MaY 2014

On the Cover:
Millyards are busier than they’ve been in quite a while with the recovery in the forest industry now having a firm hold, with mills ramping up and starting up. You can read all about the start-up of the Carrier Group’s sawmill in Big River, Saskatchewan (Photo of Liebherr 934 sorting logs at a Tolko operation in the B.C. Interior by
Paul MacDonald).

Missed opportunity?
There’s an opportunity to deal with the growing volumes of greenhouse gas emissions in B.C.—with increased tree planting and restoration of the province’s forests—but it may be a missed opportunity, going by forecasted tree planting in B.C. and a provincial government focused on fossil fuel development.

Big sawmill news in Big River
The start-up of the sawmill in Big River, Saskatchewan—with its annual production target of 250 million board feet of lumber—is big news for the Carrier Group of Companies, and the community.

Diversifying after the downturn
Veteran Alberta logging contractor Herman Derksen—having survived the downturn and made some investments in new logging equipment—is thinking diversification is part of the path to maintaining a sustainable business.

Casting the line further with new tong thrower
A new tong thrower developed by young logger Eric Krume is proving to be productive and portable—it is self-contained and can easily be moved from machine to machine.

Ponsse batting 9,000
Logging equipment manufacturer Ponsse recently marked an impressive milestone, producing its 9,000th production machine, and the company continues to be known for its innovation.

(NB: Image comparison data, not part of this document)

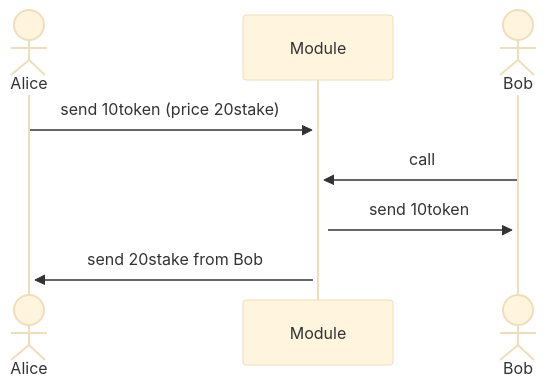
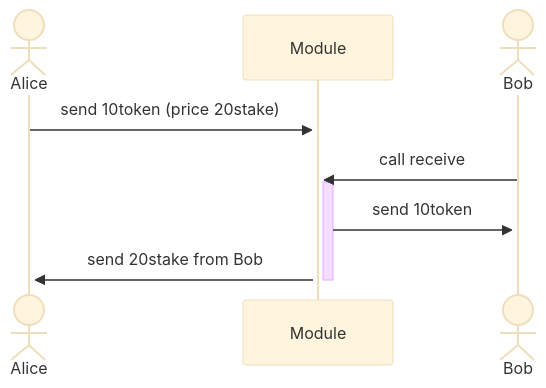
One commit to devnova777/cosmos-trustless-swap changed the diagram in README.md. Above: the diagram before and after it, drawn with Mermaid (base theme).

````diff
--- a/README.md
+++ b/README.md
@@ -9,10 +9,12 @@
 ```mermaid
   sequenceDiagram
       actor Alice
       participant Module
       actor Bob
       Alice ->>+ Module: send 10token (price 20stake)
-      Bob ->>+ Module: call
+      Bob ->>+ Module: call receive
+      activate Module
       Module ->>+ Bob: send 10token 
       Module ->>+ Alice: send 20stake from Bob
+      deactivate Module
 ```
````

Just ask Quebec logging contractor Rejean Girard, who bought #9,000, an ElephantKing forwarder.

The Edge
Included in The Edge, Canada’s leading publication on research in the forest industry, are stories from Canadian Wood Fibre Centre, Alberta Innovates - Bio Solutions, FPInnovations and Alberta Innovates-Technology Futures.

Back in the bush
Mike and Lana Daniels, having exited from the forest industry a few years’ back, are now back, but this time around they are applying M and M Logging’s skills to “make things happen” in the fast-paced oil and gas industry in Alberta.

Innovator and ideas man
Nova Scotia’s Walter Rodler is a true wood products innovator, and his work has resulted in improvements in production and safety for equipment from chainsaw mills through to wood splitters— and he’s still working away on new innovations.

The Last Word
If the regulators can figure things out, loggers could be laying out cutblocks with the assistance of drones in the not-too-distant future, says Jim Stirling.


Tech Update: Mulchers and Vegetation Control Equipment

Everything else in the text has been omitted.